RECORD EXTRACTS START

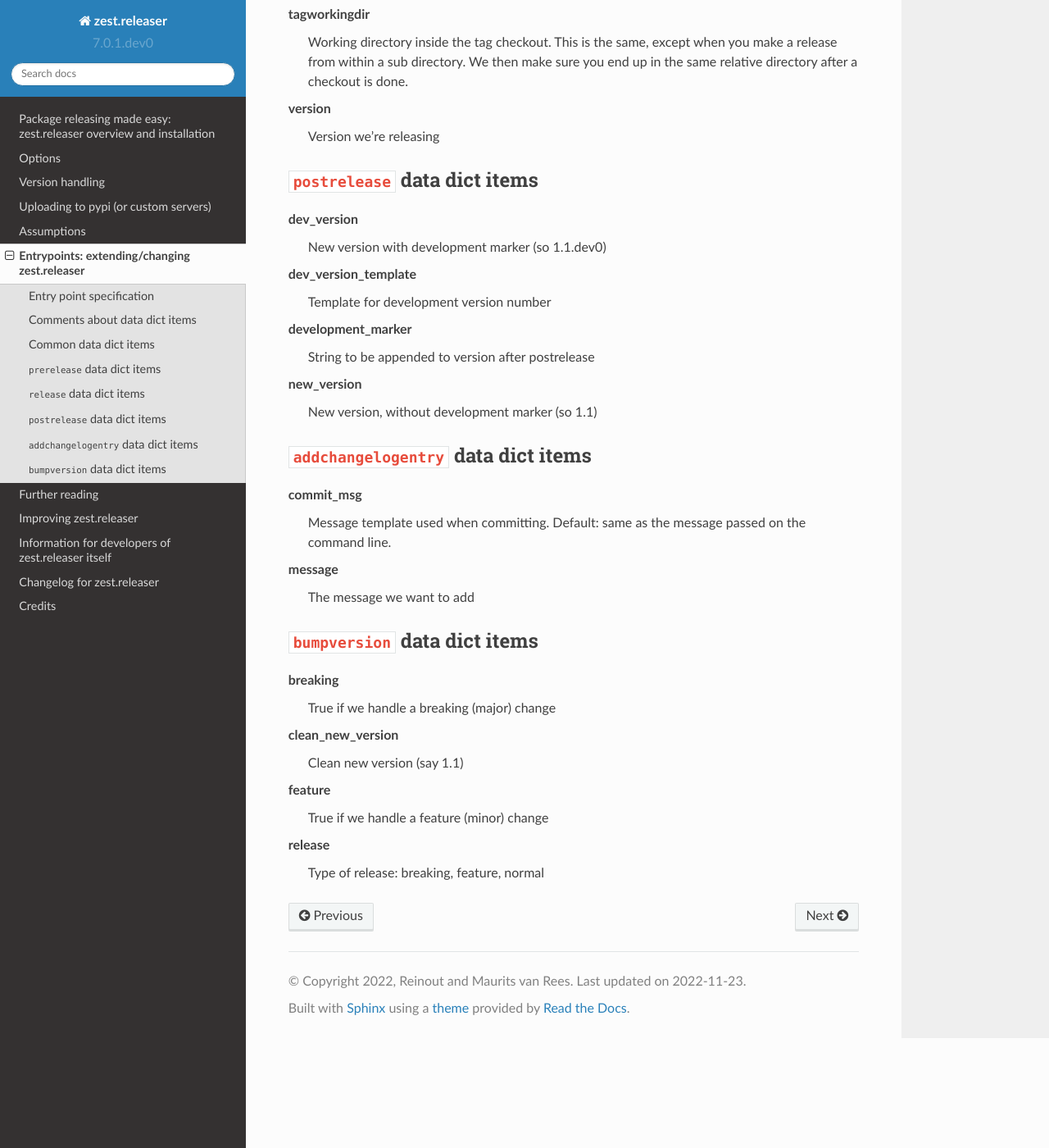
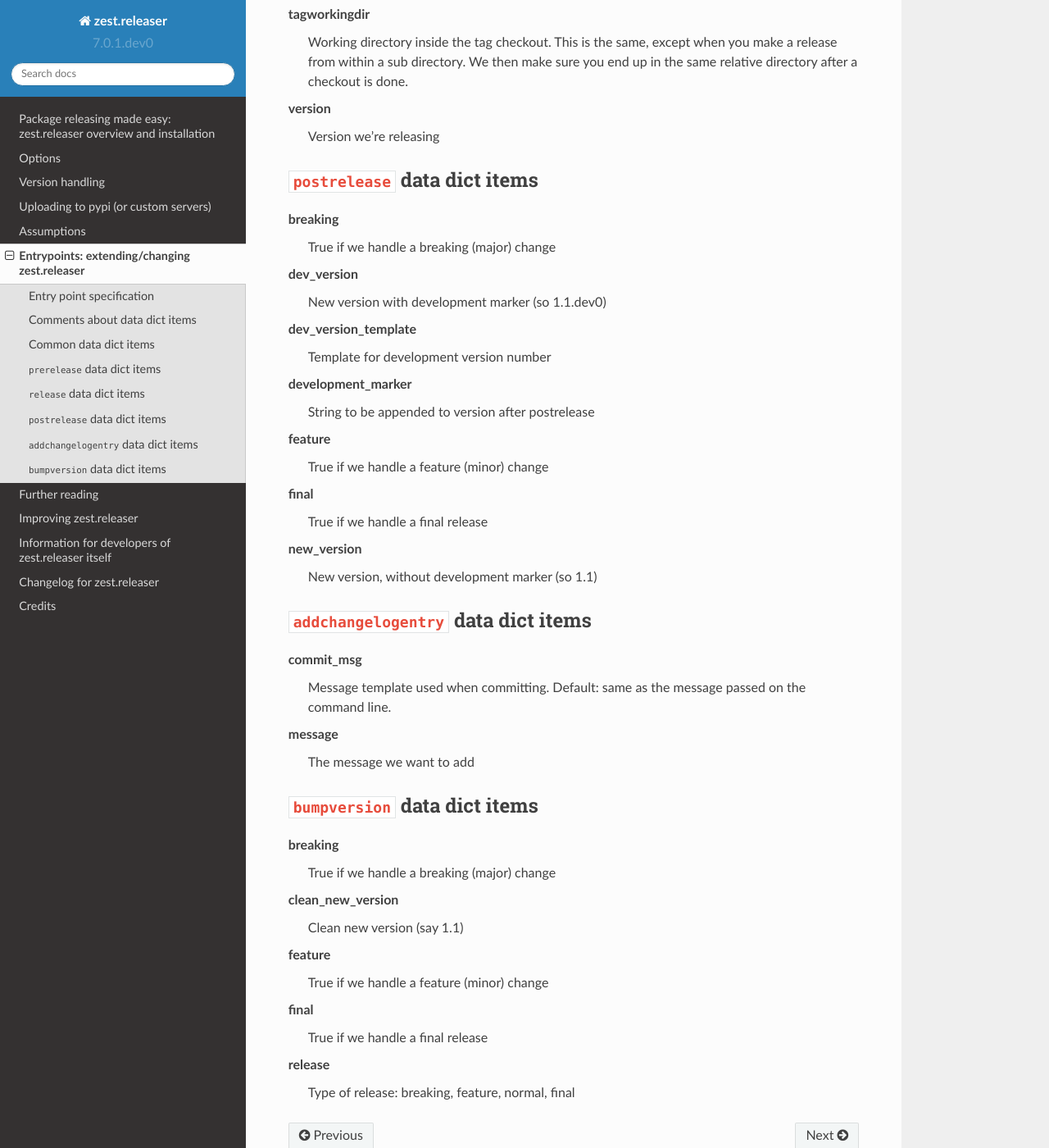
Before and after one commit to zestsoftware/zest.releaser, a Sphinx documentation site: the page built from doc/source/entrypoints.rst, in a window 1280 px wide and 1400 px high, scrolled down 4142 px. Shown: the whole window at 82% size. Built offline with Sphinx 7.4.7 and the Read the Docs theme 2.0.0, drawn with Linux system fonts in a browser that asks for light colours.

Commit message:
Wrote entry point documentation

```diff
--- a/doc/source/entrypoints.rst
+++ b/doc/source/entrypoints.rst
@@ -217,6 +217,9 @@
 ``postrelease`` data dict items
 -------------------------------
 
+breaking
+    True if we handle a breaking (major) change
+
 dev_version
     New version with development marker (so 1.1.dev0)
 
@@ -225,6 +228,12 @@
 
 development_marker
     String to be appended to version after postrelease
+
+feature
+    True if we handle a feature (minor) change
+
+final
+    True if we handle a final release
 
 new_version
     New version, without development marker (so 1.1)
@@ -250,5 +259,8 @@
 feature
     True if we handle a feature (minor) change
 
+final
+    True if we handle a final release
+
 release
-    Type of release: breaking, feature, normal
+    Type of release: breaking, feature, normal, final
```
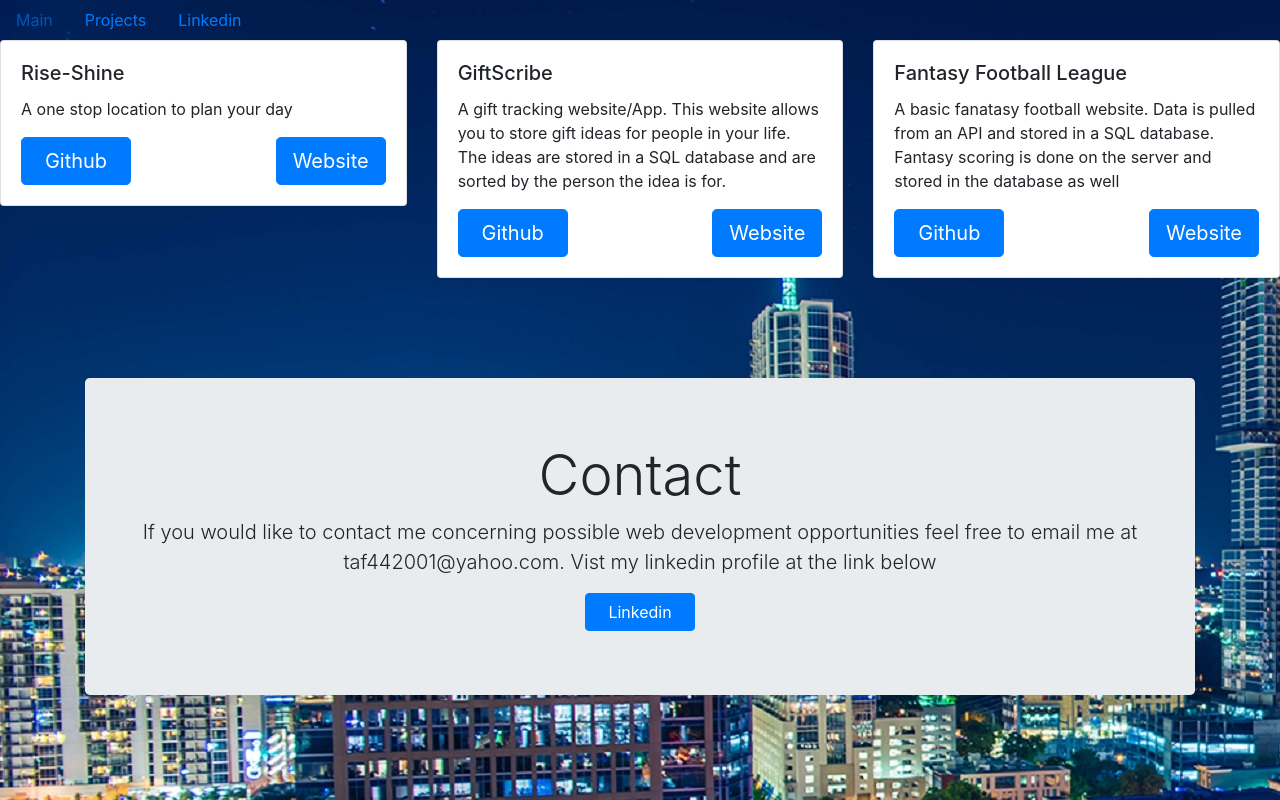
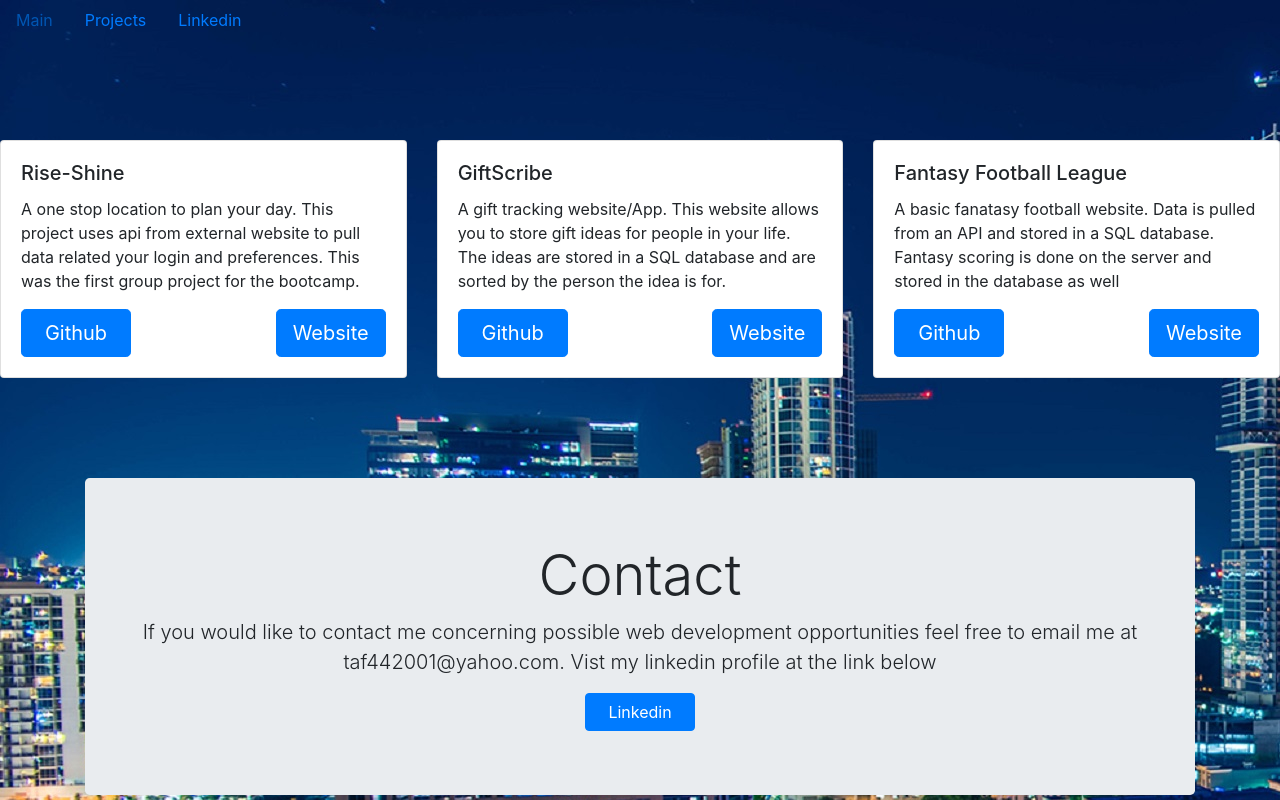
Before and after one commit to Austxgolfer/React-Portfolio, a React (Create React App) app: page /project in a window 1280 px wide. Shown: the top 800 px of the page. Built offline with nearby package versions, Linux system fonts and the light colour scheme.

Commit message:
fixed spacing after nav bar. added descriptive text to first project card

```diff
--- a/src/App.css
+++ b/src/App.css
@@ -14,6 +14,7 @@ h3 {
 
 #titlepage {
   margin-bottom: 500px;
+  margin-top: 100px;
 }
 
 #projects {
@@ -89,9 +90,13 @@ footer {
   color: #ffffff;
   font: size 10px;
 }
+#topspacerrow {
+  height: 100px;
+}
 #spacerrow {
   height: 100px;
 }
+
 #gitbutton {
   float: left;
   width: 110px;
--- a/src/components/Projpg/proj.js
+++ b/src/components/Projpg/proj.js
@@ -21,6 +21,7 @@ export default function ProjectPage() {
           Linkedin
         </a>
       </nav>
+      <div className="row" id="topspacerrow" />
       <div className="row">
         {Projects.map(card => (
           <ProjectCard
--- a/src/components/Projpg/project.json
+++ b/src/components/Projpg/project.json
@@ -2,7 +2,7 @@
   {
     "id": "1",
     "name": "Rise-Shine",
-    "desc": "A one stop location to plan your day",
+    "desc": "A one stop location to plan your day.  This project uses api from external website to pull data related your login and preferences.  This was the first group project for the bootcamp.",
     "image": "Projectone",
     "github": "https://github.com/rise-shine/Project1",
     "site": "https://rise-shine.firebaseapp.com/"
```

RECORD EXTRACTS END

Where does the string "from" appear in the records above? Return every line that holds it.

Before and after one commit to zestsoftware/zest.releaser, a Sphinx documentation site: the page built from doc/source/entrypoints.rst, in a window 1280 px wide and 1400 px high, scrolled down 4142 px. Shown: the whole window at 82% size. Built offline with Sphinx 7.4.7 and the Read the Docs theme 2.0.0, drawn with Linux system fonts in a browser that asks for light colours.
+    "desc": "A one stop location to plan your day.  This project uses api from external website to pull data related your login and preferences.  This was the first group project for the bootcamp.",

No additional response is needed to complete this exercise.